I love to read other women’s stories. I find so much hope in knowing I’m not alone in my struggles. This is my story, but what I hope this book also provides are some helpful, practical steps to connect with God even when you feel as though you have no more time or energy to do so. One of the things my book offers is a framework based on spiritual disciplines. I’d been writing about the spiritual disciplines for years by the time I had a child. So I had a lot of “head knowledge” about why I should be engaging in these practices, but with the life-changes necessitated by motherhood, I was really struggling to incorporate these practices into my life.

Each chapter of the book describes my effort to practice one spiritual discipline in particular: prayer, study and service are a few examples. And I’ve summarized what I learned about each at the end of the chapters in what I call in the book “non-expert tips,” because I felt as though I was starting at the beginning again with trying to fit these spiritual practices in my new life as a mom of a small child. So I think it’s very easy to read the book one discipline at a time, and it makes it easy to read with a group too.

Q: You have worked with Richard J. Foster who is best known for his book Celebration of Discipline, and his ministry. How did practicing those same disciplines he talks about prepare you for motherhood?

You know, I tried so hard to prepare myself for motherhood, but I don’t think anything can quite get you ready for it! And that’s true in both challenging and rewarding ways. But yes, Richard’s books, mainly Celebration and Prayer, had changed my life, and I had been trying to practice spiritual disciplines for some time before having a baby. Initially that made things harder because I couldn’t practice them in the same way after becoming a mom — I didn’t seem to have time for prayer and study, and silence was just a fantasy.

Eventually, I began to see motherhood itself as a spiritual discipline, and this idea helped me enormously: to see motherhood as a role designed by God, one teaching me about God and helping me to become more like Jesus. That made so much sense to me.

Q: For those in the audience who may not be familiar with what you mean by “spiritual disciplines,” please share what they are and how they apply to our Christian walk.

Spiritual disciplines are just those practices Jesus showed us to help us stay connected to God and become more like Jesus. The idea is that once we become Christians, we are not done. We are to progress along the road of becoming more like Jesus, and there are many things we can do, things Jesus himself did and Christians throughout the centuries have done, to help us along the way. The disciplines I focused on in my book were prayer, fellowship, submission, study, simplicity, silence, fasting, worship, service and celebration, but there are many more. 

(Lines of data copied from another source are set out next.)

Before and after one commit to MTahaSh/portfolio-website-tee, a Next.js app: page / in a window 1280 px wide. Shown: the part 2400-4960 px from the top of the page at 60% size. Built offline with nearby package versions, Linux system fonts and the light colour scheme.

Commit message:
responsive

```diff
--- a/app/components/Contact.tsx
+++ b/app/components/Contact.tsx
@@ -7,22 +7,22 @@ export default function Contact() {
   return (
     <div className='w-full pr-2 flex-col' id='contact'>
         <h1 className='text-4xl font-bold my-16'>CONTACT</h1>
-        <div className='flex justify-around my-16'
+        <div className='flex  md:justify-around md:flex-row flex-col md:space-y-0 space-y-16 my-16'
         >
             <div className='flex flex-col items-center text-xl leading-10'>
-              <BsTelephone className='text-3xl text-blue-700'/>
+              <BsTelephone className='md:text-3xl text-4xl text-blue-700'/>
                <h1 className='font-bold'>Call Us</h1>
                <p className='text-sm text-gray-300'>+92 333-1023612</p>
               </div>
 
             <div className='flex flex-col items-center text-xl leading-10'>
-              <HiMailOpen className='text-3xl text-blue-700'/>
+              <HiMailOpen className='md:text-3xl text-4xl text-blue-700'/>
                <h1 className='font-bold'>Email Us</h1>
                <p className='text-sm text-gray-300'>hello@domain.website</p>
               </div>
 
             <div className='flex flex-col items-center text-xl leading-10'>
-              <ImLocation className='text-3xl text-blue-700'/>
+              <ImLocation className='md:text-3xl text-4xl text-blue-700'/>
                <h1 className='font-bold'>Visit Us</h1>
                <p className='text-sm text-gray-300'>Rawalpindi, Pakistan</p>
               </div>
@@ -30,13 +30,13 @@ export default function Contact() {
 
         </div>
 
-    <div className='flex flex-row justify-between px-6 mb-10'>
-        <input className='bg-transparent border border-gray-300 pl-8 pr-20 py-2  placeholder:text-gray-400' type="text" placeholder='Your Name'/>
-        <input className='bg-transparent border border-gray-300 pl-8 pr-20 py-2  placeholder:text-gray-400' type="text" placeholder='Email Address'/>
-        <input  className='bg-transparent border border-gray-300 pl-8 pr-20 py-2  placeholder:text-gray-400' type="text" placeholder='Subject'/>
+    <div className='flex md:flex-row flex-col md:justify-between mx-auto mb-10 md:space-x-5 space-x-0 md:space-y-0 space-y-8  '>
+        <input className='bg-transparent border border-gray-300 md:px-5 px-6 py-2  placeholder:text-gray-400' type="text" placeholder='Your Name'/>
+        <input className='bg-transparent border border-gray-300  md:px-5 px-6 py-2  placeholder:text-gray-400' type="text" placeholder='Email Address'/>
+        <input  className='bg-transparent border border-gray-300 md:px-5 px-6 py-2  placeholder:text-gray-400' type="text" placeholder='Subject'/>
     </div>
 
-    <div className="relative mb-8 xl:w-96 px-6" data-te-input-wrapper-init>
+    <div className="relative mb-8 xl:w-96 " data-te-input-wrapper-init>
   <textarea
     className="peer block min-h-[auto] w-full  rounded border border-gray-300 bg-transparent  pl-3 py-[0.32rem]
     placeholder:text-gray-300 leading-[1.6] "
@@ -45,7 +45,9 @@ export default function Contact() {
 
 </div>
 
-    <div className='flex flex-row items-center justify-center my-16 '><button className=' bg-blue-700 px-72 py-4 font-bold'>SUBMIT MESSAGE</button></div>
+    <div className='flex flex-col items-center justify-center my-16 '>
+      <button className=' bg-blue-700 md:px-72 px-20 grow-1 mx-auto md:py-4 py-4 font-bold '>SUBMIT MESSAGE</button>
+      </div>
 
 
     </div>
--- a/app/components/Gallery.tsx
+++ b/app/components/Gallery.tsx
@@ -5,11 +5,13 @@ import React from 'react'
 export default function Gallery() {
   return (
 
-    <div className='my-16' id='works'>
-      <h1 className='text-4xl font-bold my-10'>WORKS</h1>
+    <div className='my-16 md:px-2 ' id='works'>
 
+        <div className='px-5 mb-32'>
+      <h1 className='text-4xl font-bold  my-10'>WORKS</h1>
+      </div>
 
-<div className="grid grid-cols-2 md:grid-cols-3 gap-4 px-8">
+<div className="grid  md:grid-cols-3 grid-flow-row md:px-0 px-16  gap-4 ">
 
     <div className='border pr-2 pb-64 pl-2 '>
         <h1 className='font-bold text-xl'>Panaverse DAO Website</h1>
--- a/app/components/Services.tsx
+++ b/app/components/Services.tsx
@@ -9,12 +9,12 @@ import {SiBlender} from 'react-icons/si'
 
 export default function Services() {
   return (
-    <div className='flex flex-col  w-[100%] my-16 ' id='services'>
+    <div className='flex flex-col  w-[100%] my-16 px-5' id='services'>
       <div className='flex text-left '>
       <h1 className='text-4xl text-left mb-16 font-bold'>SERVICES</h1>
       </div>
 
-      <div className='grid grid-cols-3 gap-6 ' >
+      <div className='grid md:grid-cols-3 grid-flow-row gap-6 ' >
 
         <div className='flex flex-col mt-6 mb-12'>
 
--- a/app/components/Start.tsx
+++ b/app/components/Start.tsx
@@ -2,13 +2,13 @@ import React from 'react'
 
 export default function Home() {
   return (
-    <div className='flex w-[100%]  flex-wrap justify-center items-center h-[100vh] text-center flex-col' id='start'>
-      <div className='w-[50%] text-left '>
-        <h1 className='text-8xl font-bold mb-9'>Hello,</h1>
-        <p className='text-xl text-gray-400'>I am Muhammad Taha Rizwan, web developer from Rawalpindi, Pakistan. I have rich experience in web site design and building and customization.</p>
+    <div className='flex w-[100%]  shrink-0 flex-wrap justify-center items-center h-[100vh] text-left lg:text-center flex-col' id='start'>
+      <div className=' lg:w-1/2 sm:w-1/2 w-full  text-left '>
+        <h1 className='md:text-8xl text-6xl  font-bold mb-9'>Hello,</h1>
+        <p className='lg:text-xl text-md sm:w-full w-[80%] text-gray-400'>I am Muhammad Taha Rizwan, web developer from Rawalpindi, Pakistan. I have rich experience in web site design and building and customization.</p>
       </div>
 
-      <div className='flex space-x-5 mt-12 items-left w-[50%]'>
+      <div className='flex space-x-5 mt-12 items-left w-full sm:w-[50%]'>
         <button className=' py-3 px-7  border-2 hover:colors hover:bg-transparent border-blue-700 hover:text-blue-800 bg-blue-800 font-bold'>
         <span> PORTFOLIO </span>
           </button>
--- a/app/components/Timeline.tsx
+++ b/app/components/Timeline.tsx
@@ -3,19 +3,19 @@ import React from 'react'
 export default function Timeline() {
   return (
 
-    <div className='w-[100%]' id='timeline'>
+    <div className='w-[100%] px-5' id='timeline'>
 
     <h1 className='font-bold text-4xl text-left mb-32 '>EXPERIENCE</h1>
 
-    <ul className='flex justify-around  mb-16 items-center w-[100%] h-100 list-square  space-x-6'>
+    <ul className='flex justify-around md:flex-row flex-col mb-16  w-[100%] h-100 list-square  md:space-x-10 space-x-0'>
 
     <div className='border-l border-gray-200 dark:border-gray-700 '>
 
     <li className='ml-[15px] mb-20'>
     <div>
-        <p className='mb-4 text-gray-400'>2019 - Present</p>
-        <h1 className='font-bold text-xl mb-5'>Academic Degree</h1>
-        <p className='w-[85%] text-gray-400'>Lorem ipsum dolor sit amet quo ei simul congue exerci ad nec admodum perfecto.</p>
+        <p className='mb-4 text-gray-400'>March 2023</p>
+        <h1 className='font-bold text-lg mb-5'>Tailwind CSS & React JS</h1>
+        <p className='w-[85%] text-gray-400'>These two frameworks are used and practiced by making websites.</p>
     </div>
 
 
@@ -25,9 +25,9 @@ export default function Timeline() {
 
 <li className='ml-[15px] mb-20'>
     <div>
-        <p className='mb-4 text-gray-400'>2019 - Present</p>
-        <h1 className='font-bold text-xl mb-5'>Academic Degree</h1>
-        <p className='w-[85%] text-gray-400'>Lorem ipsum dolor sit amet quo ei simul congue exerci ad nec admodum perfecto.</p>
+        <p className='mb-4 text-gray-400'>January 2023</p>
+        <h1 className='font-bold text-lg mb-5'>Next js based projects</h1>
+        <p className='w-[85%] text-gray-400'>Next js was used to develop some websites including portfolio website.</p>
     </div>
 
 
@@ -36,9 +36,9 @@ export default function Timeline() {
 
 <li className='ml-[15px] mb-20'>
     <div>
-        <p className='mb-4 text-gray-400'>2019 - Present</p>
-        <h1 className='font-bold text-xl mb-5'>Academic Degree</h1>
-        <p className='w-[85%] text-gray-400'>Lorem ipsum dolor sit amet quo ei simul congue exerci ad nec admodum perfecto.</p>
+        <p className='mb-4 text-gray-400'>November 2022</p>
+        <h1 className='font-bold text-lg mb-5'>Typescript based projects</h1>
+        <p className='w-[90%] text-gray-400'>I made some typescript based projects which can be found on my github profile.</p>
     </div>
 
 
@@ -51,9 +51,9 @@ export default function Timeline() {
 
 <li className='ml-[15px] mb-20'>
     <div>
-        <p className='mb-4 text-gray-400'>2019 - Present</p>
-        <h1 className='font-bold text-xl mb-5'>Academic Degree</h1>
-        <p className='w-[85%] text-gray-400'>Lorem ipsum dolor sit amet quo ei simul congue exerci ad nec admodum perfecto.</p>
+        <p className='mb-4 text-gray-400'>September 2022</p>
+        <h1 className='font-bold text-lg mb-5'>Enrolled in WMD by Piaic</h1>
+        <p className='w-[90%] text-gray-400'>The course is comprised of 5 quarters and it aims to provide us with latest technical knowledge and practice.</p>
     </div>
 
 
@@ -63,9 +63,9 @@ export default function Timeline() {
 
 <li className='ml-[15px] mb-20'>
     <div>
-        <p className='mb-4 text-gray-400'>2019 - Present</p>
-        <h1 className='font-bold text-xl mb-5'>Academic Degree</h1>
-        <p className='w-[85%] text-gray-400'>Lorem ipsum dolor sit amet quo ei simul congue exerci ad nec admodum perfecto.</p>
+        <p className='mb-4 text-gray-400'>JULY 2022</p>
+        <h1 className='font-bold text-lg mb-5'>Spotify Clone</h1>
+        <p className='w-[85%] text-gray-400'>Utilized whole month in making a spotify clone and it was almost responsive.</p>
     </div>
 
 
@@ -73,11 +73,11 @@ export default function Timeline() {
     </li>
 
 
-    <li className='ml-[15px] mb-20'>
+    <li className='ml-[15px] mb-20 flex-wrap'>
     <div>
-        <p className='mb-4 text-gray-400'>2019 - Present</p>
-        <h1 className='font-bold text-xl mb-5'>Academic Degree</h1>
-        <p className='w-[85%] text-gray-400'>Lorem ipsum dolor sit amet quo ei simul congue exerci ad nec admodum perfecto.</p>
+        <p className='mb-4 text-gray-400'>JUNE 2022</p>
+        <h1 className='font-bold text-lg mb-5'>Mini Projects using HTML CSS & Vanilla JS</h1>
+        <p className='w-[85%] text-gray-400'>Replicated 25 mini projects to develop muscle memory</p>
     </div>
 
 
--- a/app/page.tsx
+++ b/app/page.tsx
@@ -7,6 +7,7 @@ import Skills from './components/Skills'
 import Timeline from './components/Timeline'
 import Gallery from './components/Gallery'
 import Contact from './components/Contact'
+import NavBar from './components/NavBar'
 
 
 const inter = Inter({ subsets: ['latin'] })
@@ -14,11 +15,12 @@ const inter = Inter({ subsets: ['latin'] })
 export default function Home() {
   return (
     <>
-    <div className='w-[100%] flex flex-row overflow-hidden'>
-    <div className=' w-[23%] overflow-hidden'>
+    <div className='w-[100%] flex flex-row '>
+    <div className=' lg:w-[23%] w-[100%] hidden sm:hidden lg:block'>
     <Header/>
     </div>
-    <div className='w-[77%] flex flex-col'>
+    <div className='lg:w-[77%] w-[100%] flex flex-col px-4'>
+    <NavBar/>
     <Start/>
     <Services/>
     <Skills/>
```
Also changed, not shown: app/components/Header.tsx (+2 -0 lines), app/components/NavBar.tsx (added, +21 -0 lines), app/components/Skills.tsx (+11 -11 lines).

For more information about Julia Roller, visit her online home at juliaroller.com, become a fan on Facebook (JuliaLRoller) or follow her on Twitter (@julialroller).